Items from a dataset:
···

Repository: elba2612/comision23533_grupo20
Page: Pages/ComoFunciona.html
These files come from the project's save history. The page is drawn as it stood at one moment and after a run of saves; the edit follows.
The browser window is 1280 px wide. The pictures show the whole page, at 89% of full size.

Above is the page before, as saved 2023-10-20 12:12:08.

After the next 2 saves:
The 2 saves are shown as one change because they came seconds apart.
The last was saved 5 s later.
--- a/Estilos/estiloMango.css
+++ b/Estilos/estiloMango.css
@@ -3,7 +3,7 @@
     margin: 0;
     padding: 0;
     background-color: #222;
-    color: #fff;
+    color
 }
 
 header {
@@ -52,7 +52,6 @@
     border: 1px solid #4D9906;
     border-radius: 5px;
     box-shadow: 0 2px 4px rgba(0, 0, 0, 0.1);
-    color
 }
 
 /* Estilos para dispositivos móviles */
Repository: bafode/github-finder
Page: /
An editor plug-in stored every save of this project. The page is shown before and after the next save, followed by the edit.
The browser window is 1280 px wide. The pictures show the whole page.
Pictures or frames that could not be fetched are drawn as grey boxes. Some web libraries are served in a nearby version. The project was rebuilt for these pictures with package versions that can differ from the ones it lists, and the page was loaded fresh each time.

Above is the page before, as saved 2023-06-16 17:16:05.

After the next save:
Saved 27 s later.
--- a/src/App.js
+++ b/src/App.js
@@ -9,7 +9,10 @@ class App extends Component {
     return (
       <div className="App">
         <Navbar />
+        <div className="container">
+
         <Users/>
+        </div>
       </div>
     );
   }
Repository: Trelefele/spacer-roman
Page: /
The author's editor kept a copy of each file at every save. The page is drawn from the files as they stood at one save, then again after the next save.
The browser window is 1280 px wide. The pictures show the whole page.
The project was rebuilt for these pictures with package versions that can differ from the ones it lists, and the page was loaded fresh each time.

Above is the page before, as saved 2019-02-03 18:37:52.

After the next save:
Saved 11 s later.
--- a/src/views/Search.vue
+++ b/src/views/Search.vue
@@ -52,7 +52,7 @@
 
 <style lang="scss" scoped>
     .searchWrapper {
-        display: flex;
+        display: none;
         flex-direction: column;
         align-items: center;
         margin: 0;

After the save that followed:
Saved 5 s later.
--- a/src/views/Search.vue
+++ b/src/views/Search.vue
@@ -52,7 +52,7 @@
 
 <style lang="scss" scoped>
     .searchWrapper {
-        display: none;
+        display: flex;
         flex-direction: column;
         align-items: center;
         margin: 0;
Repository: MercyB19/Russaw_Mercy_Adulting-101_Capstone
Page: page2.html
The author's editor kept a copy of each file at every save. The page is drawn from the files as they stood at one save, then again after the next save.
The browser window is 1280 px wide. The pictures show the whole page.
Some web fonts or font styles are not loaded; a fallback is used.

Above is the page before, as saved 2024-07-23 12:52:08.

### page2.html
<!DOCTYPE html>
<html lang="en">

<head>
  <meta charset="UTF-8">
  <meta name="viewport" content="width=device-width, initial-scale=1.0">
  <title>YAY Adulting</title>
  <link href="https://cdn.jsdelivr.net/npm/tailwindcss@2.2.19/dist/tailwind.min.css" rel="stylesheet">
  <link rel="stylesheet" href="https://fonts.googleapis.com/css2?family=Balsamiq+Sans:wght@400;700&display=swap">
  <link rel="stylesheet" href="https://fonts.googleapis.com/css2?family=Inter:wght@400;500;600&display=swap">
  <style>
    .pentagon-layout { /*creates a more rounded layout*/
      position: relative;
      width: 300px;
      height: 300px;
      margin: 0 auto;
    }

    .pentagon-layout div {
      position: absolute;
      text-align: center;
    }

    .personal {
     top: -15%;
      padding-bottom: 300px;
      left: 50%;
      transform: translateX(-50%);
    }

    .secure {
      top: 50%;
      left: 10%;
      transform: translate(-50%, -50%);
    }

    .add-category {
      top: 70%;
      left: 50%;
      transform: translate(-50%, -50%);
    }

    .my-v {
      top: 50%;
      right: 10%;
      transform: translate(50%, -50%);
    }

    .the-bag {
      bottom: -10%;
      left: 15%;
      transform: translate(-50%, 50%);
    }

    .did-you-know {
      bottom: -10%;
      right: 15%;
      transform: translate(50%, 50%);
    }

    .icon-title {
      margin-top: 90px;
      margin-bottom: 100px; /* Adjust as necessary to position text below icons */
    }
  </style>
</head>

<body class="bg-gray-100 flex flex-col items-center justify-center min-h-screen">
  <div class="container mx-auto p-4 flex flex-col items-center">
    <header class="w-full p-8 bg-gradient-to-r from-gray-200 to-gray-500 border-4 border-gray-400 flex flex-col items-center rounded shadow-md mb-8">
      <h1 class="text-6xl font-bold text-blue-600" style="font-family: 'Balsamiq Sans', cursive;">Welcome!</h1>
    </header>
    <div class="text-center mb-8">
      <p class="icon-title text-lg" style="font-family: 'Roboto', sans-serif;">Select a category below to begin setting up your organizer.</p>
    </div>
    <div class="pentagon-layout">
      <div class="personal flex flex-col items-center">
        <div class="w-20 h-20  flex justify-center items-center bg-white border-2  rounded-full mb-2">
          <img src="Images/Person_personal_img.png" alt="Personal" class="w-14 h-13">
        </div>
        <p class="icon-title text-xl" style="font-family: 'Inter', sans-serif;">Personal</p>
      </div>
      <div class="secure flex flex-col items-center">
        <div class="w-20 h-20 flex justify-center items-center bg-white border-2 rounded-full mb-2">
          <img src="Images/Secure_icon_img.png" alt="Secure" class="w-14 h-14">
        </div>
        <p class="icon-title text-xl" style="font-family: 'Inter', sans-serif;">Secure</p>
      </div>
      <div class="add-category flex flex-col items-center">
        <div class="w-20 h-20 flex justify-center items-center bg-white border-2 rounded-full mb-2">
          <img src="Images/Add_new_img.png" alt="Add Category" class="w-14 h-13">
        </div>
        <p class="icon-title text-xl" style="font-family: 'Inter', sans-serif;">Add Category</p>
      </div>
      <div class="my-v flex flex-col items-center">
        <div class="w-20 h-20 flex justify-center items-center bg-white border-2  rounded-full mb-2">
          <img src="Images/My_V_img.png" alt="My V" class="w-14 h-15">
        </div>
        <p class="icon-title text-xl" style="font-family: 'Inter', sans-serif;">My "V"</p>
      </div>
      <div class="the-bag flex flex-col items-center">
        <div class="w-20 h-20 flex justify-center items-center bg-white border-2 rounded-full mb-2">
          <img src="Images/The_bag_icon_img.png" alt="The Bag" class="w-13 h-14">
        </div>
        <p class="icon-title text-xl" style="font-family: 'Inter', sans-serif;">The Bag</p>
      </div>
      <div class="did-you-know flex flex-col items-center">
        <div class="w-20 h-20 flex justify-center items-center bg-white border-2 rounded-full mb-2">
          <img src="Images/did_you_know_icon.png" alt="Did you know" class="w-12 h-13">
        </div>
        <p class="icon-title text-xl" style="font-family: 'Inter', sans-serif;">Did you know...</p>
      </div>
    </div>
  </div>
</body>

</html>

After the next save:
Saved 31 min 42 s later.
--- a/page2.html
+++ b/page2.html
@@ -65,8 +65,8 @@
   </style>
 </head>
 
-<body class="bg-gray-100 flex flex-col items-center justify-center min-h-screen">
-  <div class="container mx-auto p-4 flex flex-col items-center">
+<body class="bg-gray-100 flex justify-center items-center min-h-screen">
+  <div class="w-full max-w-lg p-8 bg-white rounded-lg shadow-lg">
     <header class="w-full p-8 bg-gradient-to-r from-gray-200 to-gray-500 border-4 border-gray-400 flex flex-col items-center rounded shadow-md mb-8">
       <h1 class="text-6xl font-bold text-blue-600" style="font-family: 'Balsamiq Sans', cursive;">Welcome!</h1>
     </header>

···

What is needed:
Go through the lines above. Select every one that has the string "bottom".

Output of the task:
      padding-bottom: 300px;
      bottom: -10%;
      bottom: -10%;
      margin-bottom: 100px; /* Adjust as necessary to position text below icons */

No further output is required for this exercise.